Some authors tempt to lump Britomartis with the Minoan mother goddess, but to me these seem like clearly distinct figures. Whereas the queen of the gods is a civic, fertility and possibly solar figure, Britomartis is alcearly a goddess of the wild places, perhaps even more specifically the embodiment of Mt. Dicte. Of course, overlap between these two goddesses likely happened at several points in Cretan history.

And that’s it for now.

Other Minoan gods have been positted, including a sea one (naturally), but they aren’t sufficiently supported by everyone in the field at large, so I won’t bother.

References

Kristiansen, Kristian & Thomas B. Larsson. The Rise of Bronze Age Society: Travels, Transmissions and Transformations. Cambridge: Cambridge University Press, 2005.

Ogden, Daniel (2013). Drakon: Dragon Myth and Serpent Cult in the Greek and Roman Worlds. Oxford University Press. pp. 7–9. ISBN 9780199557325 — via Google Books.

George Mylonas (1966), “Mycenae and the Mycenean world “
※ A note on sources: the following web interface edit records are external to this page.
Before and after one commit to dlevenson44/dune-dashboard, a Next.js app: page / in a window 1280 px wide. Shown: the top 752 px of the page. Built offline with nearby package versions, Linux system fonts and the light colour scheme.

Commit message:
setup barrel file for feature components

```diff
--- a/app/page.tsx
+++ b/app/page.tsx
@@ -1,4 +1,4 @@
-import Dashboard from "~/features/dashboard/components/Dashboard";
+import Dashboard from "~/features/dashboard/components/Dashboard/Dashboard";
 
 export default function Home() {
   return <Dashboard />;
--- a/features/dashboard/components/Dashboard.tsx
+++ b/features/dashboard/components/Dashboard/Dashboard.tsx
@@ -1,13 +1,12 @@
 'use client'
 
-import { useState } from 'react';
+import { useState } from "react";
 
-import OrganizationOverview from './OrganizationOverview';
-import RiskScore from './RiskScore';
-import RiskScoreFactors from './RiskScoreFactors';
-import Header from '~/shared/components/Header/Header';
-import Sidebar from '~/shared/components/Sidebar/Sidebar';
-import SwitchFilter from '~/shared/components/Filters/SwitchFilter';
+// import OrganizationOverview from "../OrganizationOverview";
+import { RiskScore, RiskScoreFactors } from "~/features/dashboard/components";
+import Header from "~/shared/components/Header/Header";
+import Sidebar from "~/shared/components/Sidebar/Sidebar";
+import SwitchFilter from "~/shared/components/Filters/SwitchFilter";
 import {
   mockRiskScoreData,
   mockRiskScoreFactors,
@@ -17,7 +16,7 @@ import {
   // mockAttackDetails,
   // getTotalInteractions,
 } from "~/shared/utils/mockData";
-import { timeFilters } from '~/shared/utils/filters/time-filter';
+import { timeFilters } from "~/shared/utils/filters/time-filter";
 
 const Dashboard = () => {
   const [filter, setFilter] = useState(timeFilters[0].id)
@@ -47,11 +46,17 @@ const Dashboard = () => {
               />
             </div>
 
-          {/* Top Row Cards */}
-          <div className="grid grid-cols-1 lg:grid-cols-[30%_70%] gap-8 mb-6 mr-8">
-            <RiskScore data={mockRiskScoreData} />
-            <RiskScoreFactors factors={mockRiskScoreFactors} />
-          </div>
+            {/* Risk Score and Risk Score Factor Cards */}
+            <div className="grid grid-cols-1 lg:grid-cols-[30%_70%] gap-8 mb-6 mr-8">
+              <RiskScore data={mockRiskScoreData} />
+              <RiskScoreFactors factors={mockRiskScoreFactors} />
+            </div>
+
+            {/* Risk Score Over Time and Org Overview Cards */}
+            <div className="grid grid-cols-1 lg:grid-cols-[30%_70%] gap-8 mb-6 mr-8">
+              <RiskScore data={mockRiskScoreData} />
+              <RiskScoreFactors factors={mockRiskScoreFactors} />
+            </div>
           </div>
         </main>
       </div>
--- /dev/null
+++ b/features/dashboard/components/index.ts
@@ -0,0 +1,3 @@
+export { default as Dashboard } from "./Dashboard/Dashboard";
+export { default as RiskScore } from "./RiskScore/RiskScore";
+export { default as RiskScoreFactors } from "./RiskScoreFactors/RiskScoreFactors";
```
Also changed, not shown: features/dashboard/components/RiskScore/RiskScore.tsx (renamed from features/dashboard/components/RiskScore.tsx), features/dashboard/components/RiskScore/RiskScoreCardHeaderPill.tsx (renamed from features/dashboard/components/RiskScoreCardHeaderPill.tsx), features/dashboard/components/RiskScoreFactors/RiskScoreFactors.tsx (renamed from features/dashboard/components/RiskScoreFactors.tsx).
Sidwell, R.T. (1981). “Rhea was abroad: Pre-Hellenic Greek myths for post-Hellenic children”. Children’s Literature in Education. 12 (4): 171–176. doi:10.1007/BF01142761. S2CID 161230196.

Christa Schäfer-Lichtenberger, The Goddess of Ekron and the Religious-Cultural Background of the Philistines, Vol. 50, №1/2 (2000)

David Ben-Shlomo, Philistine Cult and Religion According to Archaeological Evidence, January 2019Religions 10(2):74, DOI: 10.3390/rel10020074

Nilsson, Martin Persson (1 January 1950). The Minoan-Mycenaean Religion and its Survival in Greek Religion. Biblo & Tannen Publishers. ISBN 9780819602732 — via Google Books.

Alexiou, Stylianos (1969). Minoan Civilization. Translated by Ridley, Cressida (6th revised ed.). Heraklion, Greece.

Beekes, Robert S. P. (2009), Etymological Dictionary of Greek, Leiden and Boston: Brill

Marianna Ridderstad, Evidence of Minoan astronomy and calendrical practices, October 2009

Kerényi, Karl. 1976. Dionysus. Trans. Ralph Manheim, Princeton University Press. ISBN 0691029156, 978–0691029153

Monteiro Teixeira, Sílvia. 2014. Cultos e cultuantes no Sul do território actualmente português em época romana (sécs. I a. C. — III d. C.). Masters’ dissertation on Archaeology.. Lisboa: Faculdade de Letras da Universidade de Lisboa.

Andonis Vasilakis, MINOAN CRETE: FROM MYTH TO HISTORY Paperback — January 1, 2001

Nilsson, “Fire-Festivals in Ancient Greece” The Journal of Hellenic Studies 43.2 1923

Carl A.P. Ruck and Danny Staples, The World of Classical Myth [Carolina Academic Press], 1994